  • Paul

    i disagree with your interpretation Joe. 

    “On a scale of 1-10 how responsible are we for this mess?”  to me means how responsible are we for GETTING INTO this mess?  i believe you are interpreting it as how responsible are we for GETTNING OUT OF this mess.

    i believe a more important source of misinterpretation is “we” in that, perhaps some in the room weren’t involved at all when the ‘mess’ began.  so the current “we” may have had little portion of the responsibility (decisions, missteps, etc.) for getting into the mess.

    • Joe Kleinwaechter

      I think that is how my peers judged the question as well. Actually no one in the room was involved when the mess began. I’m not sure which is what he was trying to ask but I was the only one that had to explain my answer.

      I think what was fascinating to me was that my peers and I had two different instant interpretations.. One that I feel focuses on where we are today versus one that focuses on where we go from here.

      • Paul

        have to say thanks for your article though for expanding my viewpoint, because like phil, i now see it both ways, including ‘how responsible are we for OWNING this mess now, and dealing with it?’ and that answer is clearly 10!

        • Joe Kleinwaechter

          Good point. I just realized that everyone answered the question immediately without asking what he meant by it, including myself. Hmm…

          • Paul

            many times people are afraid to ask the boss “what do you mean?” lol

          • Paul

            ugh, seems you cant delete comments, so they’re out of order – my second one there “many times people are…” was added first.

          • Paul

            although HOW one asks is important.  asking ‘what do you mean’ sounds a bit challenging.
            maybe “it seems there’s two ways to answer that, (explain) … were you asking in one of these contexts or have i misunderstood?”

  • Phil Garner

    I easily  see it both ways.

    At the end of the day, whomever is at the helm has to come up with a solution to get out of said mess (and hopefully how to prevent said mess from happening again (resulting in a root cause analysis)).

    In dealing with various companies, there have been a few times when the end user experience is dismal and I have to ask how this came to be and how they got there.

    The company as a whole is responsible and sometimes it is difficult for a specific group to get over the hurdles due to ‘corporate policies’ that shackle and limit the choices given.

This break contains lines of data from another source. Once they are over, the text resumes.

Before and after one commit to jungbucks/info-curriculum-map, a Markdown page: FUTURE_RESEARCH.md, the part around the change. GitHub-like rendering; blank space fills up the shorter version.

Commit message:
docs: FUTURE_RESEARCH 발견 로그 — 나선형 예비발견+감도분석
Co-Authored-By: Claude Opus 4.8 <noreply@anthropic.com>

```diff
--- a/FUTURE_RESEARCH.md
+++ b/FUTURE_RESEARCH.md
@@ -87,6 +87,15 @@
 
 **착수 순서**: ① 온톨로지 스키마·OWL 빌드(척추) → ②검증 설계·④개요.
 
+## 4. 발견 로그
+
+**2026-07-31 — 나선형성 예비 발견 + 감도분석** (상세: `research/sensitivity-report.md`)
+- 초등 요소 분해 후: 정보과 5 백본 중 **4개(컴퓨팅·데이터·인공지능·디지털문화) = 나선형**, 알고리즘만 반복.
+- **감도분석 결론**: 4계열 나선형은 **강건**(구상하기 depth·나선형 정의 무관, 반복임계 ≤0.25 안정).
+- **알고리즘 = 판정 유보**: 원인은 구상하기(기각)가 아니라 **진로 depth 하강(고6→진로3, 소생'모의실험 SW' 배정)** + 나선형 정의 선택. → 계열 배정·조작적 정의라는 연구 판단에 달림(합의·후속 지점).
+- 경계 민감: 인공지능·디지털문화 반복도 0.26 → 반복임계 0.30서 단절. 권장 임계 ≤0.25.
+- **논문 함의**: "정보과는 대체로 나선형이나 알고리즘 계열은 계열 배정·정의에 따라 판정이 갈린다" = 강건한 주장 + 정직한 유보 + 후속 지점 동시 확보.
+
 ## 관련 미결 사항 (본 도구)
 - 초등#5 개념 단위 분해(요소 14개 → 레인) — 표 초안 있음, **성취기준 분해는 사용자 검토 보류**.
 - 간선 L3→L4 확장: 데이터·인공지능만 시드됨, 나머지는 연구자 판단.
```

At that point, it takes a someone to try to push through the red tape and achieve the goal.

  • Michael Hughes

    Your observation “More often than not the question of who is responsible, especially when
    it comes from a superior, is really who owns this and who is going to
    change this?” is sanguine at best. My reaction was “Joe, bless your heart” :-) Most employees would interpret the question as accusatory. Look at your illustration and imagine the mother coming in as saying “Who is responsible for this mess?” Do you think any of the kids would think she was asking “Who will clean this up?”

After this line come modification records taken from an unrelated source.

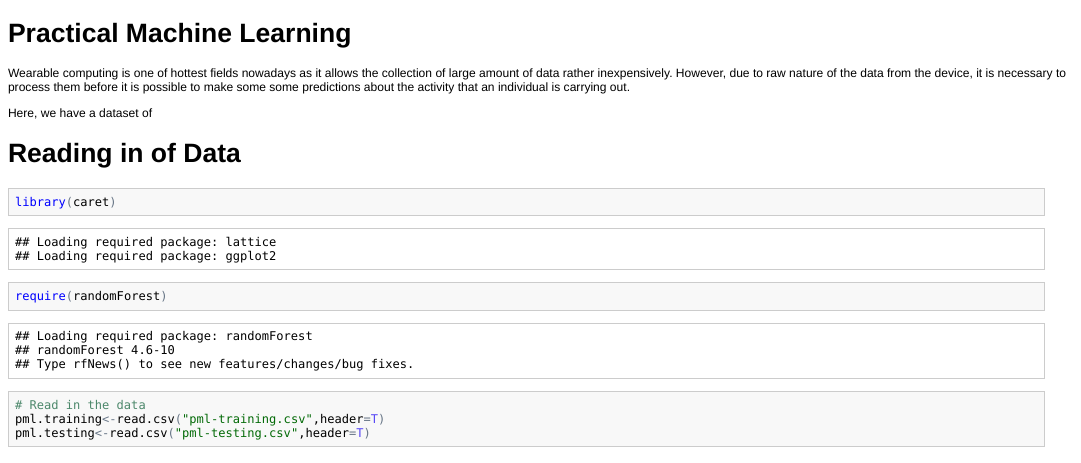
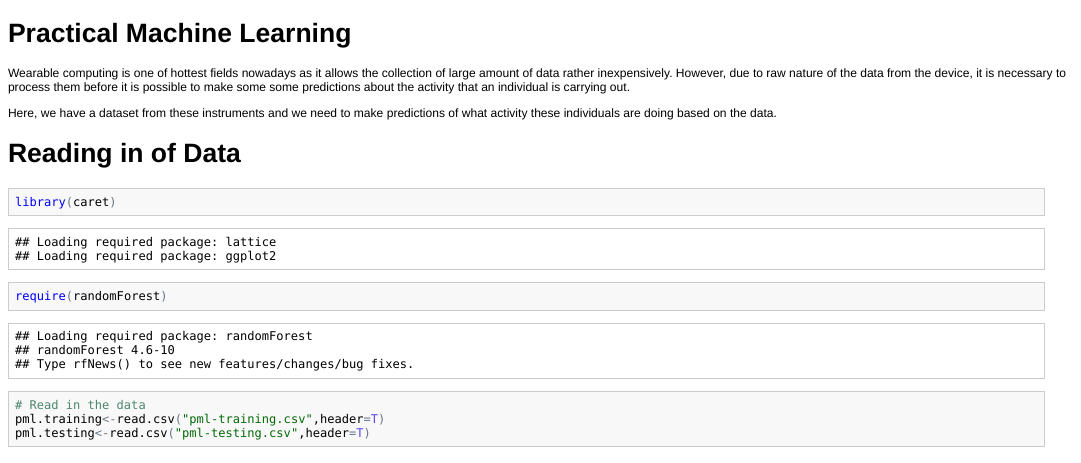
Before and after one commit to ktw88/practical_machine_learning, an R Markdown document (machine_learning.Rmd): the page in a window 1100 px wide, from its top. The pictures show the output file machine_learning.html that the author committed with the source, opened offline.

Commit message:
fix some small errors

```diff
--- a/machine_learning.Rmd
+++ b/machine_learning.Rmd
@@ -6,7 +6,8 @@ of large amount of data rather inexpensively. However, due to raw nature of the
 data from the device, it is necessary to process them before it is possible to
 make some some predictions about the activity that an individual is carrying out.
 
-Here, we have a dataset of
+Here, we have a dataset from these instruments and we need to make predictions of
+what activity these individuals are doing based on the data.
 
 # Reading in of Data
 
```
Also changed, not shown: machine_learning.html, machine_learning.md.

    • Joe Kleinwaechter

      Mike – I think that often the person asking the question is unsure. This is the chance for the person responding to anchor the answer to the positive future than the negative past.

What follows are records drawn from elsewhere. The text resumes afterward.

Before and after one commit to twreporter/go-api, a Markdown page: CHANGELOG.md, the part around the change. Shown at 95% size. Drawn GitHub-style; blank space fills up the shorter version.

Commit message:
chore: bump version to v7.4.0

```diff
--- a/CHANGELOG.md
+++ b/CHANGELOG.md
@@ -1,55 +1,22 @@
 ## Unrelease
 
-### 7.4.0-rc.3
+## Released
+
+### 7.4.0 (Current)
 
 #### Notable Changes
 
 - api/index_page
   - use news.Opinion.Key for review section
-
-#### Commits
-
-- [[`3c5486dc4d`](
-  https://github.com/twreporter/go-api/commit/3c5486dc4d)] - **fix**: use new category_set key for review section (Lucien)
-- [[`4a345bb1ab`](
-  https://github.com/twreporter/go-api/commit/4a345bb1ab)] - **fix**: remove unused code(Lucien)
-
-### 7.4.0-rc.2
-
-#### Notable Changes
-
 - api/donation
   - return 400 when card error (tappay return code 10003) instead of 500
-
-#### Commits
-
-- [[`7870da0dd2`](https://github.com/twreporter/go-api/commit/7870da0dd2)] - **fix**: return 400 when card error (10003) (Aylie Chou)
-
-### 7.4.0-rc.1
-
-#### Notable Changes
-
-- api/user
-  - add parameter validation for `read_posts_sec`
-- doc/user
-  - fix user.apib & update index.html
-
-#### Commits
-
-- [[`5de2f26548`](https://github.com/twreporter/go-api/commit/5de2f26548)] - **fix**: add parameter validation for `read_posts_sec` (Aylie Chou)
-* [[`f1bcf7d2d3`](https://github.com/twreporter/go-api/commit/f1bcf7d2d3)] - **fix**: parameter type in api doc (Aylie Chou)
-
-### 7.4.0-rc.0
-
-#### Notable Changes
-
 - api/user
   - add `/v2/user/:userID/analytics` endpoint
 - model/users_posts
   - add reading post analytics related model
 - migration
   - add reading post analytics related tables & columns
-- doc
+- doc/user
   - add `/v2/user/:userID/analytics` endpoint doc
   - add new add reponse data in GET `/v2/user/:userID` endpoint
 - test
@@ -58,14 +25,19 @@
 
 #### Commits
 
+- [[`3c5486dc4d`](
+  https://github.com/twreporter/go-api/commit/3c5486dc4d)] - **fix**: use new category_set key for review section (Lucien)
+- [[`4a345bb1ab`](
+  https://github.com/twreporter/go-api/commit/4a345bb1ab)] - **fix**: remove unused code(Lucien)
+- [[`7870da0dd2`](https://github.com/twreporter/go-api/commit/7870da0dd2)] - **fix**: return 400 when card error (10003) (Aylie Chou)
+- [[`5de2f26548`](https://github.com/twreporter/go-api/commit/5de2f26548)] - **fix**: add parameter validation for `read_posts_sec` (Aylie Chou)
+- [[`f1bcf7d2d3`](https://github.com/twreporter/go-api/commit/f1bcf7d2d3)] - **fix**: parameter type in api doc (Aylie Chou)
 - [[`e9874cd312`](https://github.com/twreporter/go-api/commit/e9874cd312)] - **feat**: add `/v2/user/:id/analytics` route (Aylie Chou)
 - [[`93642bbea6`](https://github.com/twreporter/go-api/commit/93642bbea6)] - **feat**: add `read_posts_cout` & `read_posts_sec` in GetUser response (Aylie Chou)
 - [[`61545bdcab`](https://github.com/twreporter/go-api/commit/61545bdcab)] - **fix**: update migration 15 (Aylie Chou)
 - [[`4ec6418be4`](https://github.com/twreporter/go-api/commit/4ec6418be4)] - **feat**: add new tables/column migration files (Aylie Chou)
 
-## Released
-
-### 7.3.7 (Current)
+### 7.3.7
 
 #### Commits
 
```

      One of the main reasons Mom asks “who is responsible for this mess” is
      to determine who is going to clean it up and make things right. Granted
      she does want to know how it happened but ultimately her first goal is
      to get things back to where they need to be.

      If you assume that ultimately both questions need to be answered, why
      not lead with the answer that demonstrates resolution. There will always
      be time to analyze how you got into the mess in the first place.

  • Ron Mexico

    I have to use a football analogy here, but it fits perfectly.  Mike Vick, Matt Ryan, Drew Brees, Joe Montana, or anybody else fumbles the ball.  Then you pick it up.  It doesn’t matter what happened before you got that ball.  The QB could have just laid it on the ground.  Once that ball is in you hand you only have one job:  Take that thing as far down the field as you can and score.  You don’t ask how you got it.  You don’t sit there and stare at it.  All that matters at that point is the job you do after you get it.